CMS Publishes Face-to-Face Exam Checklist
- By Laurie Watanabe
- May 18, 2011
A new Medicare Learning Network (MLN) article seeks to improve compliance with Medicare power mobility device (PMD) documentation requirements.
Specifically, the article gives physicians and other power wheelchair and scooter prescribers a checklist that can be used during Medicare's required face-to-face examinations. But the MLN article also says use of the checklist is voluntary "and does not ensure Medicare payment for a PMD, even if signed and dated."
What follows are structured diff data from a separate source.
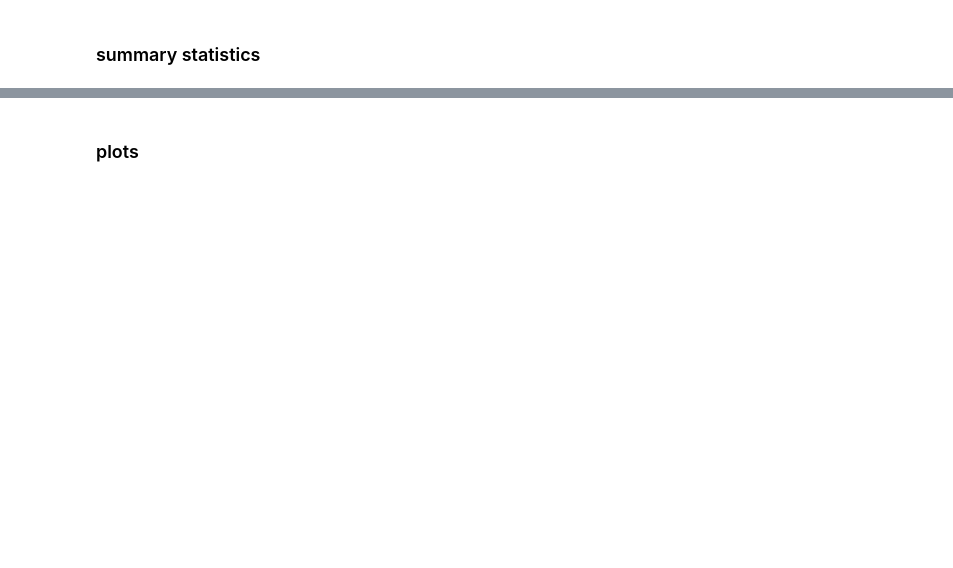
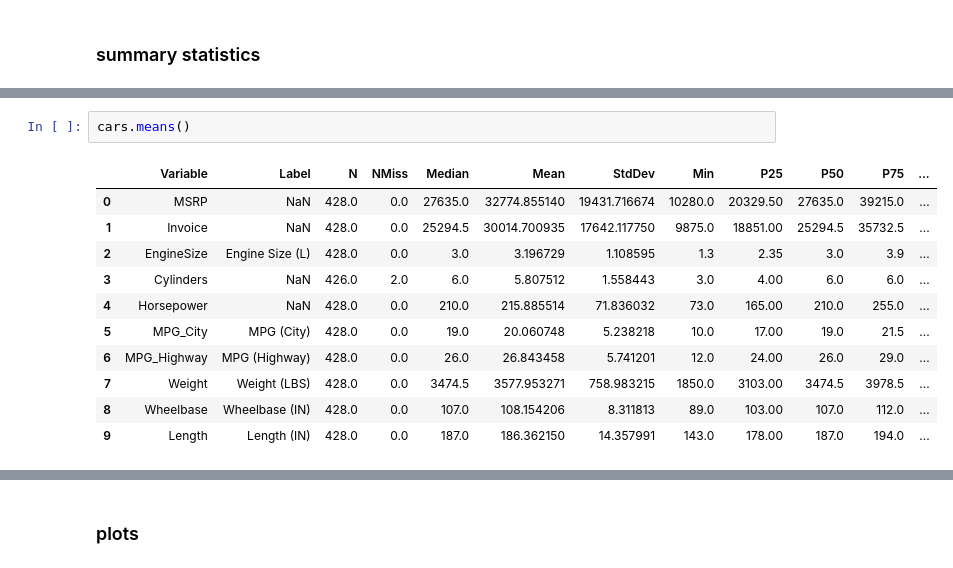
Before and after one commit to 0xdomyz/sas_collection, a Jupyter notebook: saspy_scripts/sasdata_obj/overall_and_attributes.ipynb, the cells around one changed output, grey strips where cells are left out. Cells and saved outputs as stored; diff of their text form; blank space fills up the shorter version.

```diff
--- a/saspy_scripts/SASdata.ipynb
+++ b/saspy_scripts/sasdata_obj/overall_and_attributes.ipynb
@@ -149,0 +271,14 @@ cars.info()
+# %%
+cars.means()
+# %% [output]
+|  | Variable | Label | N | NMiss | Median | Mean | StdDev | Min | P25 | P50 | P75 | ... |
+| 0 | MSRP | NaN | 428.0 | 0.0 | 27635.0 | 32774.855140 | 19431.716674 | 10280.0 | 20329.50 | 27635.0 | 39215.0 | ... |
+| 1 | Invoice | NaN | 428.0 | 0.0 | 25294.5 | 30014.700935 | 17642.117750 | 9875.0 | 18851.00 | 25294.5 | 35732.5 | ... |
+| 2 | EngineSize | Engine Size (L) | 428.0 | 0.0 | 3.0 | 3.196729 | 1.108595 | 1.3 | 2.35 | 3.0 | 3.9 | ... |
+| 3 | Cylinders | NaN | 426.0 | 2.0 | 6.0 | 5.807512 | 1.558443 | 3.0 | 4.00 | 6.0 | 6.0 | ... |
+| 4 | Horsepower | NaN | 428.0 | 0.0 | 210.0 | 215.885514 | 71.836032 | 73.0 | 165.00 | 210.0 | 255.0 | ... |
+| 5 | MPG_City | MPG (City) | 428.0 | 0.0 | 19.0 | 20.060748 | 5.238218 | 10.0 | 17.00 | 19.0 | 21.5 | ... |
+| 6 | MPG_Highway | MPG (Highway) | 428.0 | 0.0 | 26.0 | 26.843458 | 5.741201 | 12.0 | 24.00 | 26.0 | 29.0 | ... |
+| 7 | Weight | Weight (LBS) | 428.0 | 0.0 | 3474.5 | 3577.953271 | 758.983215 | 1850.0 | 3103.00 | 3474.5 | 3978.5 | ... |
+| 8 | Wheelbase | Wheelbase (IN) | 428.0 | 0.0 | 107.0 | 108.154206 | 8.311813 | 89.0 | 103.00 | 107.0 | 112.0 | ... |
+| 9 | Length | Length (IN) | 428.0 | 0.0 | 187.0 | 186.362150 | 14.357991 | 143.0 | 178.00 | 187.0 | 194.0 | ... |
```
Also changed, not shown: parts of 49 cells of this notebook.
A face-to-face examination between the physician or other prescribing healthcare professional and the Medicare beneficiary is mandatory as part of Medicare's PMD policy. As the article states, "An in-person visit between the ordering physician and the beneficiary must occur. This visit must document the decision to prescribe a PMD."
The prescribing physician must also perform a medical evaluation. "The evaluation," the article says, "must clearly document the patient's functional status with attention to conditions affecting the beneficiary's mobility and their ability to perform activities of daily living within the home. This may be done all or in part by the ordering physician."
After the face-to-face exam is completed, the article says, the prescribing physician can write the PMD prescription.
The new MLN article includes a number of tips for PMD providers, including two examples of medical record documentation - one example that "may result in a claim denied" and the other with significantly more "detail and support."
An attachment, called "Sample Checklist for the PMD Examination," suggests a list of details that could be included in the patient's medical history and documentation, including:
- Signs/symptoms that limit ambulation
- Diagnoses that are responsible for these signs/symptoms
- Medications or other treatment for these signs/symptoms
- Progression of ambulation difficulty over time
- Other diagnoses that may relate to ambulatory problems
- How far the patient can ambulate without stopping and with what assistive device
- Pace of ambulation
- What has changed in the patient's condition that now requires the use of a PMD
- Reason for inability to use a manual wheelchair, such as assessment of upper body strength
- Description of the home setting, including the ability to perform activities of daily living in the home
To download the MLN article and checklist, click HERE.
Laurie Watanabe is the editor of Mobility Management. She can be reached at email@example.com.